Activity: Report each line from the data below that holds the word "dijkstra".

*** Provided records ***

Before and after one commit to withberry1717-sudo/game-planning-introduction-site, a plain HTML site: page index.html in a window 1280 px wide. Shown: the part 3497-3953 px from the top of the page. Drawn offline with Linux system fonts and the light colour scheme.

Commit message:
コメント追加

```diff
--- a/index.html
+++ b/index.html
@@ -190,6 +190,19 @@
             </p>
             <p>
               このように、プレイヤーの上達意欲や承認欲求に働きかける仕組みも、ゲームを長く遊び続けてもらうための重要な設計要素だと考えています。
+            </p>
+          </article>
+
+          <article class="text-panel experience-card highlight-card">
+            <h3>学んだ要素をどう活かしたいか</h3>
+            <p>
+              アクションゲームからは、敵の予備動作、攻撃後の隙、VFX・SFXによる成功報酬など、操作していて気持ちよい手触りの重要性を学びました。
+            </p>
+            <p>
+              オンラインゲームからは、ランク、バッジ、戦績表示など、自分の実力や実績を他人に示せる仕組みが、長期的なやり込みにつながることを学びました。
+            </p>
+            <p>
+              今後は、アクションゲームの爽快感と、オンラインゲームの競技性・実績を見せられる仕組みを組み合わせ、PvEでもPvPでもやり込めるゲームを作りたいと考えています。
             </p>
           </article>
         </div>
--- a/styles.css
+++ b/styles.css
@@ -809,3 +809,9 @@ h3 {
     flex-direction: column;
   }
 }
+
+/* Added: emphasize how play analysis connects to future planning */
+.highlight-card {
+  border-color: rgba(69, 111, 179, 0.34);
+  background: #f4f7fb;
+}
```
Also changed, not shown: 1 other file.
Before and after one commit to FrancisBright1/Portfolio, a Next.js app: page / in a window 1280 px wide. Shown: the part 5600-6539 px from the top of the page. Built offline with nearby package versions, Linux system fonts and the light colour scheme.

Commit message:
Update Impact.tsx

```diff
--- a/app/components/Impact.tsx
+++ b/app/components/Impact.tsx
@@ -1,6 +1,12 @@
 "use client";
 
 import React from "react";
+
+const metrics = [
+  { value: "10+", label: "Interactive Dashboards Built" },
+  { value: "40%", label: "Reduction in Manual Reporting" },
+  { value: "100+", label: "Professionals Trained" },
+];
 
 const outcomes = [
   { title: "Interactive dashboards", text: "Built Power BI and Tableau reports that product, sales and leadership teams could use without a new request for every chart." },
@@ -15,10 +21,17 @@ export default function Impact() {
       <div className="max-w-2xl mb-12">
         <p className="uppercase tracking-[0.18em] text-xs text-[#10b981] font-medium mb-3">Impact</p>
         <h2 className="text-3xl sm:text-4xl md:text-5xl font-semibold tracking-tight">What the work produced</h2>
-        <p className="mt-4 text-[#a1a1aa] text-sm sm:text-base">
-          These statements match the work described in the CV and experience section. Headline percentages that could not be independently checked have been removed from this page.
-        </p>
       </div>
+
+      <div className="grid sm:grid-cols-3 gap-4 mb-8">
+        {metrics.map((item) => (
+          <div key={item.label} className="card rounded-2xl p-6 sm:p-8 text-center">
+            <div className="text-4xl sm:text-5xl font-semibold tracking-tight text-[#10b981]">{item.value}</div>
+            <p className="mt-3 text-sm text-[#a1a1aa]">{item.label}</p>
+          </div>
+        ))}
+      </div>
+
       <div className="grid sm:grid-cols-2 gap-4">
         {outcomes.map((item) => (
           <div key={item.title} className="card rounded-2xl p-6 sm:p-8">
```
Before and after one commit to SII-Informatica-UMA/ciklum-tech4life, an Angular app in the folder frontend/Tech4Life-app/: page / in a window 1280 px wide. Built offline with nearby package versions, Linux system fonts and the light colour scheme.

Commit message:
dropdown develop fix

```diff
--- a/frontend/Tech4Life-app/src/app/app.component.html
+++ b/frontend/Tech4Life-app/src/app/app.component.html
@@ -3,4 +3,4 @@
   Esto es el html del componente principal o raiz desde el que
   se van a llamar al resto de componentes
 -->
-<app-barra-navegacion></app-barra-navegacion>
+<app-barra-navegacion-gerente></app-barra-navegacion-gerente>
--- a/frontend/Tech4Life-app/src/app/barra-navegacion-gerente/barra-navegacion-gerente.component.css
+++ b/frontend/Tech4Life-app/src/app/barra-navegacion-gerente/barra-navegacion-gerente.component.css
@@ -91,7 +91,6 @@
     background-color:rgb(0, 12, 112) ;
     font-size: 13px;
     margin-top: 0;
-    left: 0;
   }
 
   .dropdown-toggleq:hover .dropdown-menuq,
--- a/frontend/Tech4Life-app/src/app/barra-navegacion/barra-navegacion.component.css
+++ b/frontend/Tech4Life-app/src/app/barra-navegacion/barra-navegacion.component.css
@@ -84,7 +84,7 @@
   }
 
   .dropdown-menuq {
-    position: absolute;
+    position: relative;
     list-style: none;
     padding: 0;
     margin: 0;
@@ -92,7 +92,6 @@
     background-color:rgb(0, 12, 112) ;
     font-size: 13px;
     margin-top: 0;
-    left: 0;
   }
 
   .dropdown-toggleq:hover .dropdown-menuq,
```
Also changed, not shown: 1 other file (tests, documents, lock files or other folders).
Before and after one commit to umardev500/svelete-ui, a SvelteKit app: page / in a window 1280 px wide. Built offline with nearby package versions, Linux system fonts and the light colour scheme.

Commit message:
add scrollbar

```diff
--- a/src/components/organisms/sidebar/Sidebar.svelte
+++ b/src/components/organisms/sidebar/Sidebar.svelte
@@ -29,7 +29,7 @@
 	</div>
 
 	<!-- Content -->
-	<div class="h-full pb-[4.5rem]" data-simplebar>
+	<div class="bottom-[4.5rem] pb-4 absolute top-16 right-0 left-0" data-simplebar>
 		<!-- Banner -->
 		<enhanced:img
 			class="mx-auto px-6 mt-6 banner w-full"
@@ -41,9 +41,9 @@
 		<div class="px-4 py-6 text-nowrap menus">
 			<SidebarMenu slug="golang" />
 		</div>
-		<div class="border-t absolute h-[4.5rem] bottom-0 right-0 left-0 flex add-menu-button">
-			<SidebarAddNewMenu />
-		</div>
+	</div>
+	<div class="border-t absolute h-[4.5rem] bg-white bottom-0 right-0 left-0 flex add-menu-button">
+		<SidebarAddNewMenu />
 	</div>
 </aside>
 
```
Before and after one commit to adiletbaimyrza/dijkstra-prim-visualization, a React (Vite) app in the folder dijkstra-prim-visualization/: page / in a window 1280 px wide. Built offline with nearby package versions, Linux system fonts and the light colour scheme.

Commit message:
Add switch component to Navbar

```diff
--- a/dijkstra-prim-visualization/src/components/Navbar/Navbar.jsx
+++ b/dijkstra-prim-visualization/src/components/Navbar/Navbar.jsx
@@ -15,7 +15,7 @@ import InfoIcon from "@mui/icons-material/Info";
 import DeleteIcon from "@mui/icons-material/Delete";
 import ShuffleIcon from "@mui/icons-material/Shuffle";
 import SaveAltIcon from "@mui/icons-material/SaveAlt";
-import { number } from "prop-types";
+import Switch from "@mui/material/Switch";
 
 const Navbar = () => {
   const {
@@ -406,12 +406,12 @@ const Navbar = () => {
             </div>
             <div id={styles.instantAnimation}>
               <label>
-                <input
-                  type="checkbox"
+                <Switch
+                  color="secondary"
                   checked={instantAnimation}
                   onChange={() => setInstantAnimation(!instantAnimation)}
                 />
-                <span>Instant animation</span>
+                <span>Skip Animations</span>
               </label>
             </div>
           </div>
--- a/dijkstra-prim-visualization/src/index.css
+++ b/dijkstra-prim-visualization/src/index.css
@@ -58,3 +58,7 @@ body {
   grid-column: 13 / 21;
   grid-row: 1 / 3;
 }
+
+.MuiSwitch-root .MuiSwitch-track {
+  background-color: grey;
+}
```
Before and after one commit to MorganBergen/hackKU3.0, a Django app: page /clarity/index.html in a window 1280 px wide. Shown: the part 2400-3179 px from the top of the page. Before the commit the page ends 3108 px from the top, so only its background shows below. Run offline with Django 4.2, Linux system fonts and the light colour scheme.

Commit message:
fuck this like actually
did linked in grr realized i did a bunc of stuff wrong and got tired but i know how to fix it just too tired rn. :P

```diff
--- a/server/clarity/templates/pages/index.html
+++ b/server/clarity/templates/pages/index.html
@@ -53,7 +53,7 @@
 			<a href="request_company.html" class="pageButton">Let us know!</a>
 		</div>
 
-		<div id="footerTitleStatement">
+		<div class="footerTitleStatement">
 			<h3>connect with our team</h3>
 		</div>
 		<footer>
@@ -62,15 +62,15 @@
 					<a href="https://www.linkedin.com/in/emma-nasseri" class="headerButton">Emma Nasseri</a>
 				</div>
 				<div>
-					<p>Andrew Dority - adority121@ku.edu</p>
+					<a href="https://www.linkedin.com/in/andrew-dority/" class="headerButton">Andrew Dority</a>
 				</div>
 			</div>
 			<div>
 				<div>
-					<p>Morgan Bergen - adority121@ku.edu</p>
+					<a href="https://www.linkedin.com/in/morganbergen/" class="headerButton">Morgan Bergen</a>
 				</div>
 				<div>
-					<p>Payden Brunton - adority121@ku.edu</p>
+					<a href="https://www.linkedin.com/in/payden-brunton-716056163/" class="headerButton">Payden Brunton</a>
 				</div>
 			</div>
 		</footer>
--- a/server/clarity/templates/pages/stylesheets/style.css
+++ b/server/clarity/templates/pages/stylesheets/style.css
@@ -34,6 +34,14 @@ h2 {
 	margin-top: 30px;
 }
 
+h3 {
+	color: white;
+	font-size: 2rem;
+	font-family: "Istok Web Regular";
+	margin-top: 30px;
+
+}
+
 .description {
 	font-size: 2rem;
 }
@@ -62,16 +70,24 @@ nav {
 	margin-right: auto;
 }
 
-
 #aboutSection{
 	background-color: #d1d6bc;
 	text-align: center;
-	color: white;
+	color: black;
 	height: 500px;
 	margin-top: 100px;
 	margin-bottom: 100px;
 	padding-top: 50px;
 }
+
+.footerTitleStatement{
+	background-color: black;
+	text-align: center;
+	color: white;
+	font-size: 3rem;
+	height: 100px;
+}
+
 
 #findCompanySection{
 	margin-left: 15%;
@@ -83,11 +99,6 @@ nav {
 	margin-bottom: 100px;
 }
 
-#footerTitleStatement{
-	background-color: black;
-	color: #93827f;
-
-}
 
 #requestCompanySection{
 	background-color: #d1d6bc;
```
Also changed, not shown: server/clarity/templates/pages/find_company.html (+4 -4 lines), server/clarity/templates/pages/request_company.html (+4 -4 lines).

*** End of Provided records ***

The answer:
Before and after one commit to adiletbaimyrza/dijkstra-prim-visualization, a React (Vite) app in the folder dijkstra-prim-visualization/: page / in a window 1280 px wide. Built offline with nearby package versions, Linux system fonts and the light colour scheme.
--- a/dijkstra-prim-visualization/src/components/Navbar/Navbar.jsx
+++ b/dijkstra-prim-visualization/src/components/Navbar/Navbar.jsx
--- a/dijkstra-prim-visualization/src/index.css
+++ b/dijkstra-prim-visualization/src/index.css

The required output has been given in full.